Sunday, 19 January 2014

How chance in games is rarely just a roll of the dice

Games contain many forms of chance. From simply selecting a random character or level to play, to random pick-ups and even completely procedural worlds: chance, luck and randomisation play a huge role. While developing Awesomenauts we have experienced this first hand, especially in the various versions of Leon's crits, which has been changed several times in patches during the past 1.5 years. Last week I mostly talked about the psychology of crits, and today I am going to look at chance in games in general.

When a programmer is told to implement a random for something, he will often simply use std::rand() or something similar and that's it. However, in practice it turns out that both players and designers rarely really want a truly random chance.

A good example of this can be found in level selection in Awesomenauts: in a practice match there are four levels to chose from, and there is a 'random' button to select random levels. With a true random, the random button might result in playing the same level several times in a row. There is a small chance that a player gets the same level 4 times in a row (1.5625%, to be exact), and even 10 times the same level in a row is possible. When this happens, both players and designers start to voice complaints like “the random is not random, it always selects the same map”. Of course, in a truly random dice roll, the chances of throwing a number are completely independent of what was thrown before that, so even a million times the same value in a row can happen. The chance of that happening is just really small.

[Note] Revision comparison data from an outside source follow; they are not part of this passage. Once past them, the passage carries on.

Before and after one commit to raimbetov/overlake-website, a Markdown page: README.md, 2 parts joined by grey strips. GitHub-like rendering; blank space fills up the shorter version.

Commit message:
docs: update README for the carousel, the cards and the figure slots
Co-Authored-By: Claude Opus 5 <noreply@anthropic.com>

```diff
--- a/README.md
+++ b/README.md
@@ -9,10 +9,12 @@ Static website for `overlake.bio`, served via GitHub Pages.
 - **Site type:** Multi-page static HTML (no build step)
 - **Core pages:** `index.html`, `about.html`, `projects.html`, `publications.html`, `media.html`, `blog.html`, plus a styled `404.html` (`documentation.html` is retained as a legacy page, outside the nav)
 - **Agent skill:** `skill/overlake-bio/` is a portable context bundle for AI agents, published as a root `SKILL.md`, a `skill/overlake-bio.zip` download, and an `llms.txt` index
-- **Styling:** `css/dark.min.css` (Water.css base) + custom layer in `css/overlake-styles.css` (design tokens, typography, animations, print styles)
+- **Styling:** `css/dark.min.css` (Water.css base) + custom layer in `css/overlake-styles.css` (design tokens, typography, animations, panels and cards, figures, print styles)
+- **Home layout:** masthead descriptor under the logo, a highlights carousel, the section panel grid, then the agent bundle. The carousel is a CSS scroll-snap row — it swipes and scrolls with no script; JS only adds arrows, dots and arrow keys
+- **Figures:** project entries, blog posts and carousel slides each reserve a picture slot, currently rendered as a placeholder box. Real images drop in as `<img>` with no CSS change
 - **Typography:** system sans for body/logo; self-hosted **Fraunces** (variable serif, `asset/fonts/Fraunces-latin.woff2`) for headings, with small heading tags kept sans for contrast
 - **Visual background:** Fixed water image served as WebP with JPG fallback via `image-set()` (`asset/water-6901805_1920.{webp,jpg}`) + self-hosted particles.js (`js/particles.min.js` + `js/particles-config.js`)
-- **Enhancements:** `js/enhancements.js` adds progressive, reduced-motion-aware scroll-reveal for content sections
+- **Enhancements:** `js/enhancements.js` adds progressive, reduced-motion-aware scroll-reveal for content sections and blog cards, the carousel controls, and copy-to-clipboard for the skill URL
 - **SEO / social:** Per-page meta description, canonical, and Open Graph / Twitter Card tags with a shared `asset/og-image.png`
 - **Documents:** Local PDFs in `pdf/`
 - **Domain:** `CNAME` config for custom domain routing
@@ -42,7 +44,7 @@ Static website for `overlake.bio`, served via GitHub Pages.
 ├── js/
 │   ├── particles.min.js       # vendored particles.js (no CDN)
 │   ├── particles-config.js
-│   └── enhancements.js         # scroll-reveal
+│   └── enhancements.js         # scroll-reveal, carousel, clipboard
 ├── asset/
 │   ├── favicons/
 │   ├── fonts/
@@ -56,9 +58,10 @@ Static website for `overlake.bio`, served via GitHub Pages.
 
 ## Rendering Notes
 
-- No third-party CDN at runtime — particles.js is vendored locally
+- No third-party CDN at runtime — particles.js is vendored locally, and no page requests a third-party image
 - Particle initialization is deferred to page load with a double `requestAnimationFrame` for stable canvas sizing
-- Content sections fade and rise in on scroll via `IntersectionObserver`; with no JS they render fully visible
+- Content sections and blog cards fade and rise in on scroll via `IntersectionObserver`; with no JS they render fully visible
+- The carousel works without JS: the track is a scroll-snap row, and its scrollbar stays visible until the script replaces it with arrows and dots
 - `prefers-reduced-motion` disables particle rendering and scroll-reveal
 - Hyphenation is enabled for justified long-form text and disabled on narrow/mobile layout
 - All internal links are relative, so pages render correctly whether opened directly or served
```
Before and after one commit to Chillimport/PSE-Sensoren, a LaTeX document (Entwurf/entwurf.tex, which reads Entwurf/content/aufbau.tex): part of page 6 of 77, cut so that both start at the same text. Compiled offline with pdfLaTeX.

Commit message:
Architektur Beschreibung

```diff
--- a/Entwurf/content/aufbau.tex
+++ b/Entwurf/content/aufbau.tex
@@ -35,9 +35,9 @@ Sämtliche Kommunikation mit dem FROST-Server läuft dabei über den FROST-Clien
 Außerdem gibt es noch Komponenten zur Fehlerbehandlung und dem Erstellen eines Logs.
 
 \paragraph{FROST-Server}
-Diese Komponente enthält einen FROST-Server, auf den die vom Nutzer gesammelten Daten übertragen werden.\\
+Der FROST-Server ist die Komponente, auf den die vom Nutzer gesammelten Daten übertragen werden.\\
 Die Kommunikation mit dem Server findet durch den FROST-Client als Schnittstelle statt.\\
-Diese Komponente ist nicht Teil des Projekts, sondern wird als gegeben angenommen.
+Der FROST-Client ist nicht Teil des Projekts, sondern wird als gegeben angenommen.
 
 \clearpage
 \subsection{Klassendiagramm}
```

So what every game programmer needs to realise, is that when a designer asks for random, he rarely asks for a complete random. The random usually needs some extra logic to keep unwanted situations from happening. In Awesomenauts, the game remembers which map you last played and does not select it again for the next match (although if you join matches, you might still join several matches in a row with the same map). Similarly the music player remembers the last four songs it played and does not select those again when it chooses the next song to play. And I imagine that in a random dungeon generator it is likely not desirable to put instances of the same room next to each other.

An important part of random is human perception. Humans are exceptionally good at recognising patterns. In fact, humans are so good at this that they often recognise patterns where there are none. Noteworthy situations are remembered, while other situations are not. Astrology is for a large part based on this. If only one out of ten predictions turns out to be correct, many people will tend to remember that one correct prediction and not the nine false ones, making it possible for charlatans to pass for real predictors of the future.

Something similar goes for the perception of random in games. We have had numerous reports from players that the map they dislike most is selected much more often by the random map selection. However, every player who reports this reports it for a different map, and our random is just fine. What really happens there, is that people remember every time they get the map they don't want, and don't really remember what other maps they played recently.

Human psychology is therefore an important part in designing random. A great example of this can be found in one of my favourite game series: Civilization. Sid Meier did a hilarious presentation on how they modified their random in Civilization Revolution. One of the things they did is that if a unit has 90% chance to win, this is treated as 100%, because it turned out that it always felt unreasonable to lose when the win chance was 90%. Another trick they did is that if a number of 50% battles in a row are all lost, then at some point the next one is automatically won, because it simply feels unfair to lose so often in a row.

Of course, with a mechanic like that it is important to either keep players from knowing it works like that, or to keep a bit of random in there, because otherwise knowing how this works will result in exploitable tactics. If there is one thing we learned during development of Awesomenauts and Swords & Soldiers, it is that if something can be abused, it always will!

Inspired by the Civilization article, we started playing with Leon's crit chance. The original implementation we had for this was simply a clean chance. However, this sometimes resulted in having two or three crits in a row, which is incredibly powerful. Dying from this felt unfair, because it did so much damage that there was little opportunity to get away from it.

To solve this we modified the crit chance to never happen twice in a row, and also to never fail ten times in a row. This way the crits are still random, but the situations that feel unfair don't happen anymore.

This worked fine and had the desired result, but what we did not realise is that it massively changes the actual crit chance! With a 15% crit chance, the chance of it missing 10 times in a row is a surprisingly high 19.7%. Adding a guaranteed extra crit so often increases the crit chance significantly! So in that particular patch we accidentally buffed Leon a lot, making him pretty overpowered.

We did not realise we had done this until players started counting. They quickly noticed that Leon had become a lot stronger, but we simply didn't believe them. To convince us that something was wrong, a couple of players performed several hundred attacks in a row and counted how many crits they got. Even then we still didn't believe them at first, but once we understood what was happening here, we modified the crit chances to be the same as before again, including the extra rules for consecutive hits.

Image by Awesomenauts player 'Offline' (I think).

This brings me to the end of this blogpost. As the various topics I have discussed today have shown, there is much more to chance, luck and random in games than just using pure random functions. Whenever random is involved, the designer and programmer should always consider what they want exactly, since in practice it turns out that a true random is quite rarely wanted.